- _YOUR TASK_: Set down every entry exactly as given. Pictures are to be left out.

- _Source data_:

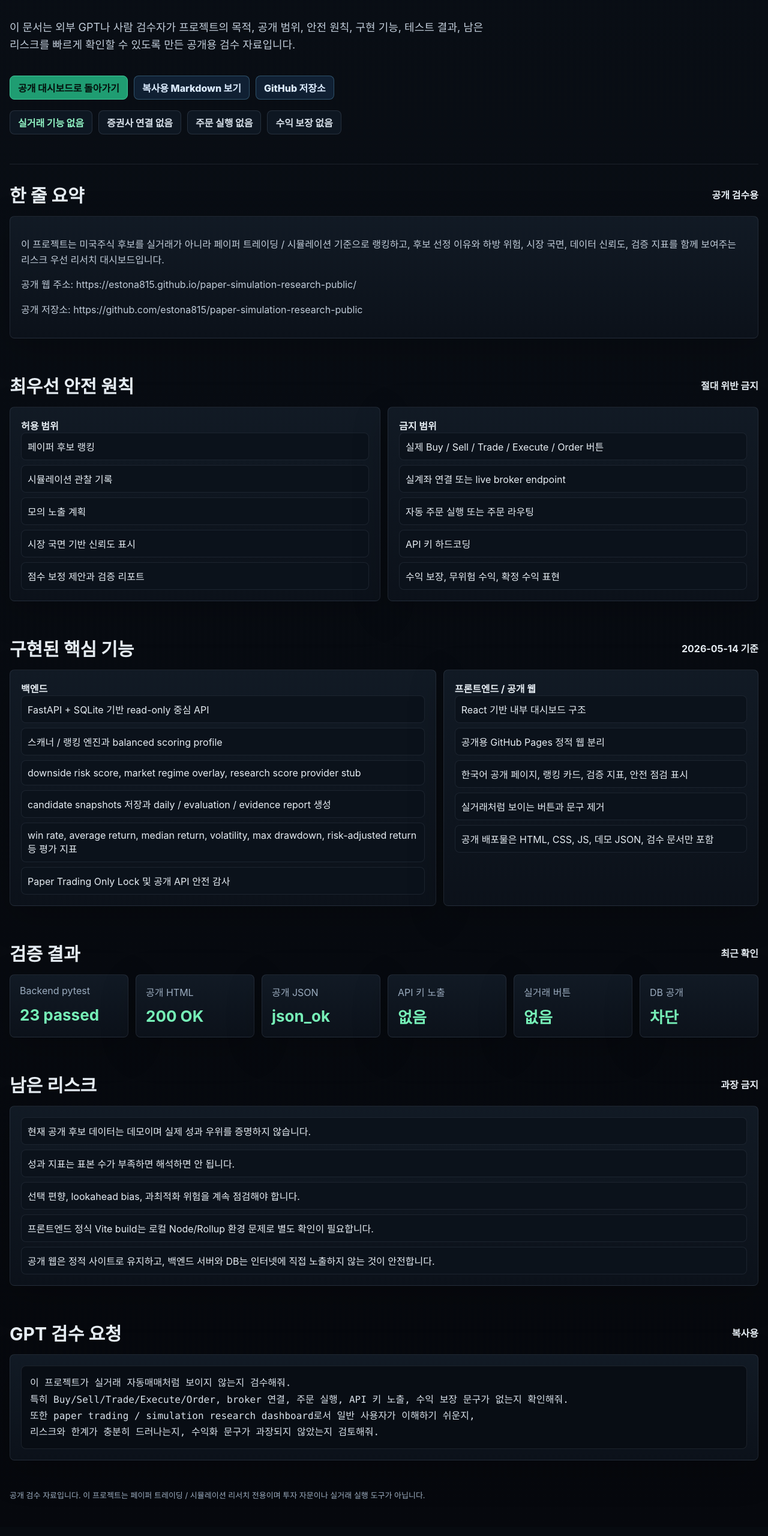
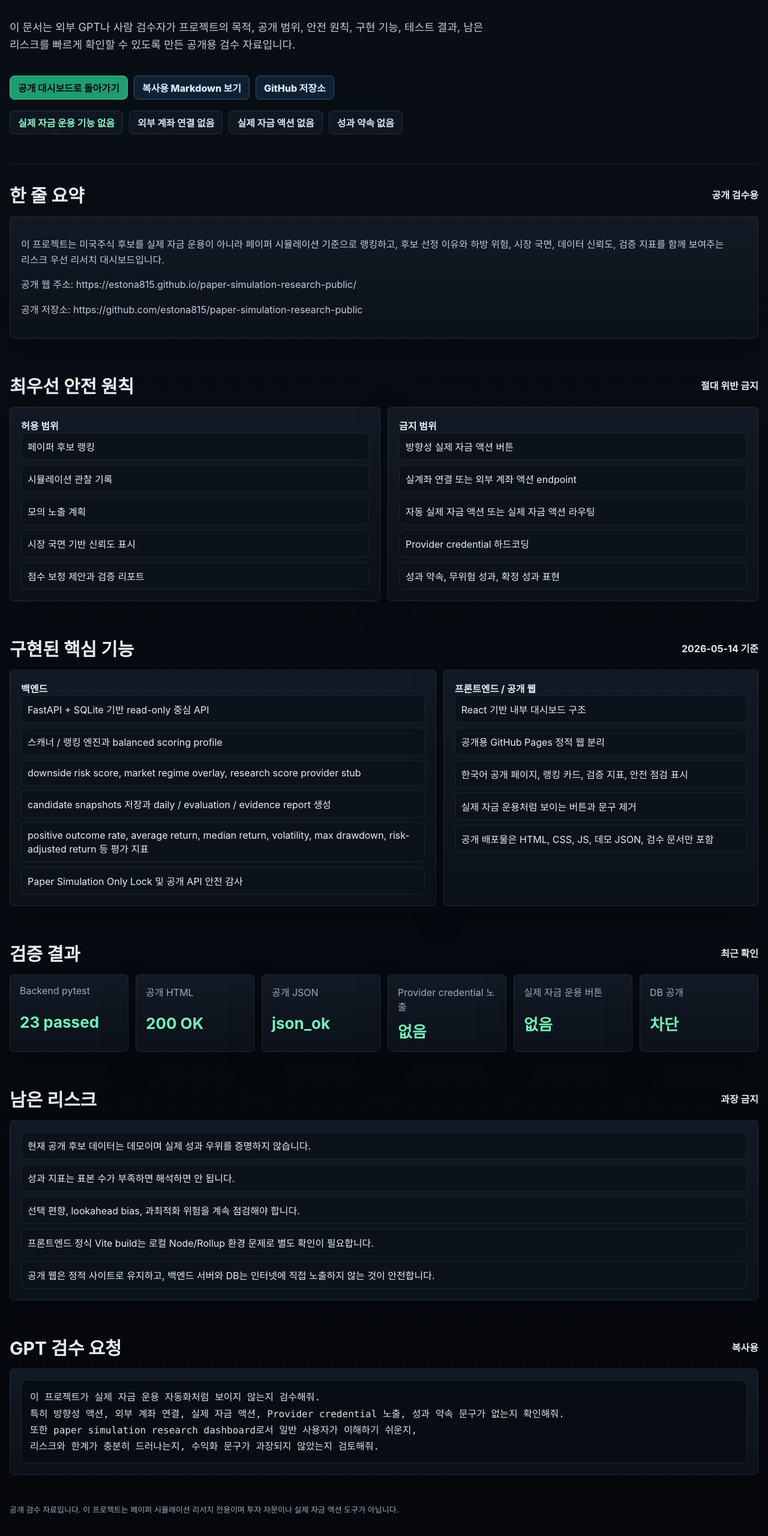
Before and after one commit to estona815/paper-simulation-research-public, a plain HTML site: page review.html in a window 1280 px wide. Shown: the part 166-2726 px from the top of the page at 60% size. Drawn offline with Linux system fonts and the light colour scheme.

Commit message:
Harden simulation-only public copy

```diff
--- a/assets/public.js
+++ b/assets/public.js
@@ -61,7 +61,7 @@ function render(data) {
   document.querySelector("#release-score").textContent = String(data.release_readiness.release_readiness_score);
   document.querySelector("#summary-grid").innerHTML = [
     metric("페이퍼 누적수익률", `${data.validation.paper_total_return_pct.toFixed(2)}%`),
-    metric("승률", `${data.validation.win_rate_pct.toFixed(2)}%`),
+    metric("긍정 결과 비율", `${data.validation.win_rate_pct.toFixed(2)}%`),
     metric("최대 낙폭", `${data.validation.max_drawdown.toFixed(2)}`, "negative"),
     metric("표본 등급", sampleGradeLabels[data.validation.sample_grade] ?? data.validation.sample_grade, "watch"),
     metric("점수 보정", calibrationLabels[data.validation.calibration_readiness] ?? data.validation.calibration_readiness, "watch"),
--- a/review.html
+++ b/review.html
@@ -22,10 +22,10 @@
           <a class="button secondary" href="https://github.com/estona815/paper-simulation-research-public">GitHub 저장소</a>
         </div>
         <div class="pill-row">
-          <span class="pill safe">실거래 기능 없음</span>
-          <span class="pill">증권사 연결 없음</span>
-          <span class="pill">주문 실행 없음</span>
-          <span class="pill">수익 보장 없음</span>
+          <span class="pill safe">실제 자금 운용 기능 없음</span>
+          <span class="pill">외부 계좌 연결 없음</span>
+          <span class="pill">실제 자금 액션 없음</span>
+          <span class="pill">성과 약속 없음</span>
         </div>
       </section>
 
@@ -36,7 +36,7 @@
         </div>
         <article class="panel">
           <p>
-            이 프로젝트는 미국주식 후보를 실거래가 아니라 페이퍼 트레이딩 / 시뮬레이션 기준으로 랭킹하고,
+            이 프로젝트는 미국주식 후보를 실제 자금 운용이 아니라 페이퍼 시뮬레이션 기준으로 랭킹하고,
             후보 선정 이유와 하방 위험, 시장 국면, 데이터 신뢰도, 검증 지표를 함께 보여주는 리스크 우선
             리서치 대시보드입니다.
           </p>
@@ -68,11 +68,11 @@
           <article class="panel">
             <h3>금지 범위</h3>
             <ul class="claim-list">
-              <li>실제 Buy / Sell / Trade / Execute / Order 버튼</li>
-              <li>실계좌 연결 또는 live broker endpoint</li>
-              <li>자동 주문 실행 또는 주문 라우팅</li>
-              <li>API 키 하드코딩</li>
-              <li>수익 보장, 무위험 수익, 확정 수익 표현</li>
+              <li>방향성 실제 자금 액션 버튼</li>
+              <li>실계좌 연결 또는 외부 계좌 액션 endpoint</li>
+              <li>자동 실제 자금 액션 또는 실제 자금 액션 라우팅</li>
+              <li>Provider credential 하드코딩</li>
+              <li>성과 약속, 무위험 성과, 확정 성과 표현</li>
             </ul>
           </article>
         </div>
@@ -91,8 +91,8 @@
               <li>스캐너 / 랭킹 엔진과 balanced scoring profile</li>
               <li>downside risk score, market regime overlay, research score provider stub</li>
               <li>candidate snapshots 저장과 daily / evaluation / evidence report 생성</li>
-              <li>win rate, average return, median return, volatility, max drawdown, risk-adjusted return 등 평가 지표</li>
-              <li>Paper Trading Only Lock 및 공개 API 안전 감사</li>
+              <li>positive outcome rate, average return, median return, volatility, max drawdown, risk-adjusted return 등 평가 지표</li>
+              <li>Paper Simulation Only Lock 및 공개 API 안전 감사</li>
             </ul>
           </article>
           <article class="panel">
@@ -101,7 +101,7 @@
               <li>React 기반 내부 대시보드 구조</li>
               <li>공개용 GitHub Pages 정적 웹 분리</li>
               <li>한국어 공개 페이지, 랭킹 카드, 검증 지표, 안전 점검 표시</li>
-              <li>실거래처럼 보이는 버튼과 문구 제거</li>
+              <li>실제 자금 운용처럼 보이는 버튼과 문구 제거</li>
               <li>공개 배포물은 HTML, CSS, JS, 데모 JSON, 검수 문서만 포함</li>
             </ul>
           </article>
@@ -117,8 +117,8 @@
           <article class="metric-card"><span>Backend pytest</span><strong class="good">23 passed</strong></article>
           <article class="metric-card"><span>공개 HTML</span><strong class="good">200 OK</strong></article>
           <article class="metric-card"><span>공개 JSON</span><strong class="good">json_ok</strong></article>
-          <article class="metric-card"><span>API 키 노출</span><strong class="good">없음</strong></article>
-          <article class="metric-card"><span>실거래 버튼</span><strong class="good">없음</strong></article>
+          <article class="metric-card"><span>Provider credential 노출</span><strong class="good">없음</strong></article>
+          <article class="metric-card"><span>실제 자금 운용 버튼</span><strong class="good">없음</strong></article>
           <article class="metric-card"><span>DB 공개</span><strong class="good">차단</strong></article>
         </div>
       </section>
@@ -145,15 +145,15 @@
           <strong>복사용</strong>
         </div>
         <article class="panel">
-          <pre class="copy-block">이 프로젝트가 실거래 자동매매처럼 보이지 않는지 검수해줘.
-특히 Buy/Sell/Trade/Execute/Order, broker 연결, 주문 실행, API 키 노출, 수익 보장 문구가 없는지 확인해줘.
-또한 paper trading / simulation research dashboard로서 일반 사용자가 이해하기 쉬운지,
+          <pre class="copy-block">이 프로젝트가 실제 자금 운용 자동화처럼 보이지 않는지 검수해줘.
+특히 방향성 액션, 외부 계좌 연결, 실제 자금 액션, Provider credential 노출, 성과 약속 문구가 없는지 확인해줘.
+또한 paper simulation research dashboard로서 일반 사용자가 이해하기 쉬운지,
 리스크와 한계가 충분히 드러나는지, 수익화 문구가 과장되지 않았는지 검토해줘.</pre>
         </article>
       </section>
 
       <footer class="footer">
-        공개 검수 자료입니다. 이 프로젝트는 페이퍼 트레이딩 / 시뮬레이션 리서치 전용이며 투자 자문이나 실거래 실행 도구가 아닙니다.
+        공개 검수 자료입니다. 이 프로젝트는 페이퍼 시뮬레이션 리서치 전용이며 투자 자문이나 실제 자금 액션 도구가 아닙니다.
       </footer>
     </main>
   </body>
```
Also changed, not shown: data/public_demo.json (+13 -13 lines), index.html (+9 -9 lines), 2 other files.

- _ANSWER_:
Before and after one commit to estona815/paper-simulation-research-public, a plain HTML site: page review.html in a window 1280 px wide. Shown: the part 166-2726 px from the top of the page at 60% size. Drawn offline with Linux system fonts and the light colour scheme.

Commit message:
Harden simulation-only public copy

```diff
--- a/assets/public.js
+++ b/assets/public.js
@@ -61,7 +61,7 @@ function render(data) {
   document.querySelector("#release-score").textContent = String(data.release_readiness.release_readiness_score);
   document.querySelector("#summary-grid").innerHTML = [
     metric("페이퍼 누적수익률", `${data.validation.paper_total_return_pct.toFixed(2)}%`),
-    metric("승률", `${data.validation.win_rate_pct.toFixed(2)}%`),
+    metric("긍정 결과 비율", `${data.validation.win_rate_pct.toFixed(2)}%`),
     metric("최대 낙폭", `${data.validation.max_drawdown.toFixed(2)}`, "negative"),
     metric("표본 등급", sampleGradeLabels[data.validation.sample_grade] ?? data.validation.sample_grade, "watch"),
     metric("점수 보정", calibrationLabels[data.validation.calibration_readiness] ?? data.validation.calibration_readiness, "watch"),
--- a/review.html
+++ b/review.html
@@ -22,10 +22,10 @@
           <a class="button secondary" href="https://github.com/estona815/paper-simulation-research-public">GitHub 저장소</a>
         </div>
         <div class="pill-row">
-          <span class="pill safe">실거래 기능 없음</span>
-          <span class="pill">증권사 연결 없음</span>
-          <span class="pill">주문 실행 없음</span>
-          <span class="pill">수익 보장 없음</span>
+          <span class="pill safe">실제 자금 운용 기능 없음</span>
+          <span class="pill">외부 계좌 연결 없음</span>
+          <span class="pill">실제 자금 액션 없음</span>
+          <span class="pill">성과 약속 없음</span>
         </div>
       </section>
 
@@ -36,7 +36,7 @@
         </div>
         <article class="panel">
           <p>
-            이 프로젝트는 미국주식 후보를 실거래가 아니라 페이퍼 트레이딩 / 시뮬레이션 기준으로 랭킹하고,
+            이 프로젝트는 미국주식 후보를 실제 자금 운용이 아니라 페이퍼 시뮬레이션 기준으로 랭킹하고,
             후보 선정 이유와 하방 위험, 시장 국면, 데이터 신뢰도, 검증 지표를 함께 보여주는 리스크 우선
             리서치 대시보드입니다.
           </p>
@@ -68,11 +68,11 @@
           <article class="panel">
             <h3>금지 범위</h3>
             <ul class="claim-list">
-              <li>실제 Buy / Sell / Trade / Execute / Order 버튼</li>
-              <li>실계좌 연결 또는 live broker endpoint</li>
-              <li>자동 주문 실행 또는 주문 라우팅</li>
-              <li>API 키 하드코딩</li>
-              <li>수익 보장, 무위험 수익, 확정 수익 표현</li>
+              <li>방향성 실제 자금 액션 버튼</li>
+              <li>실계좌 연결 또는 외부 계좌 액션 endpoint</li>
+              <li>자동 실제 자금 액션 또는 실제 자금 액션 라우팅</li>
+              <li>Provider credential 하드코딩</li>
+              <li>성과 약속, 무위험 성과, 확정 성과 표현</li>
             </ul>
           </article>
         </div>
@@ -91,8 +91,8 @@
               <li>스캐너 / 랭킹 엔진과 balanced scoring profile</li>
               <li>downside risk score, market regime overlay, research score provider stub</li>
               <li>candidate snapshots 저장과 daily / evaluation / evidence report 생성</li>
-              <li>win rate, average return, median return, volatility, max drawdown, risk-adjusted return 등 평가 지표</li>
-              <li>Paper Trading Only Lock 및 공개 API 안전 감사</li>
+              <li>positive outcome rate, average return, median return, volatility, max drawdown, risk-adjusted return 등 평가 지표</li>
+              <li>Paper Simulation Only Lock 및 공개 API 안전 감사</li>
             </ul>
           </article>
           <article class="panel">
@@ -101,7 +101,7 @@
               <li>React 기반 내부 대시보드 구조</li>
               <li>공개용 GitHub Pages 정적 웹 분리</li>
               <li>한국어 공개 페이지, 랭킹 카드, 검증 지표, 안전 점검 표시</li>
-              <li>실거래처럼 보이는 버튼과 문구 제거</li>
+              <li>실제 자금 운용처럼 보이는 버튼과 문구 제거</li>
               <li>공개 배포물은 HTML, CSS, JS, 데모 JSON, 검수 문서만 포함</li>
             </ul>
           </article>
@@ -117,8 +117,8 @@
           <article class="metric-card"><span>Backend pytest</span><strong class="good">23 passed</strong></article>
           <article class="metric-card"><span>공개 HTML</span><strong class="good">200 OK</strong></article>
           <article class="metric-card"><span>공개 JSON</span><strong class="good">json_ok</strong></article>
-          <article class="metric-card"><span>API 키 노출</span><strong class="good">없음</strong></article>
-          <article class="metric-card"><span>실거래 버튼</span><strong class="good">없음</strong></article>
+          <article class="metric-card"><span>Provider credential 노출</span><strong class="good">없음</strong></article>
+          <article class="metric-card"><span>실제 자금 운용 버튼</span><strong class="good">없음</strong></article>
           <article class="metric-card"><span>DB 공개</span><strong class="good">차단</strong></article>
         </div>
       </section>
@@ -145,15 +145,15 @@
           <strong>복사용</strong>
         </div>
         <article class="panel">
-          <pre class="copy-block">이 프로젝트가 실거래 자동매매처럼 보이지 않는지 검수해줘.
-특히 Buy/Sell/Trade/Execute/Order, broker 연결, 주문 실행, API 키 노출, 수익 보장 문구가 없는지 확인해줘.
-또한 paper trading / simulation research dashboard로서 일반 사용자가 이해하기 쉬운지,
+          <pre class="copy-block">이 프로젝트가 실제 자금 운용 자동화처럼 보이지 않는지 검수해줘.
+특히 방향성 액션, 외부 계좌 연결, 실제 자금 액션, Provider credential 노출, 성과 약속 문구가 없는지 확인해줘.
+또한 paper simulation research dashboard로서 일반 사용자가 이해하기 쉬운지,
 리스크와 한계가 충분히 드러나는지, 수익화 문구가 과장되지 않았는지 검토해줘.</pre>
         </article>
       </section>
 
       <footer class="footer">
-        공개 검수 자료입니다. 이 프로젝트는 페이퍼 트레이딩 / 시뮬레이션 리서치 전용이며 투자 자문이나 실거래 실행 도구가 아닙니다.
+        공개 검수 자료입니다. 이 프로젝트는 페이퍼 시뮬레이션 리서치 전용이며 투자 자문이나 실제 자금 액션 도구가 아닙니다.
       </footer>
     </main>
   </body>
```
Also changed, not shown: data/public_demo.json (+13 -13 lines), index.html (+9 -9 lines), 2 other files.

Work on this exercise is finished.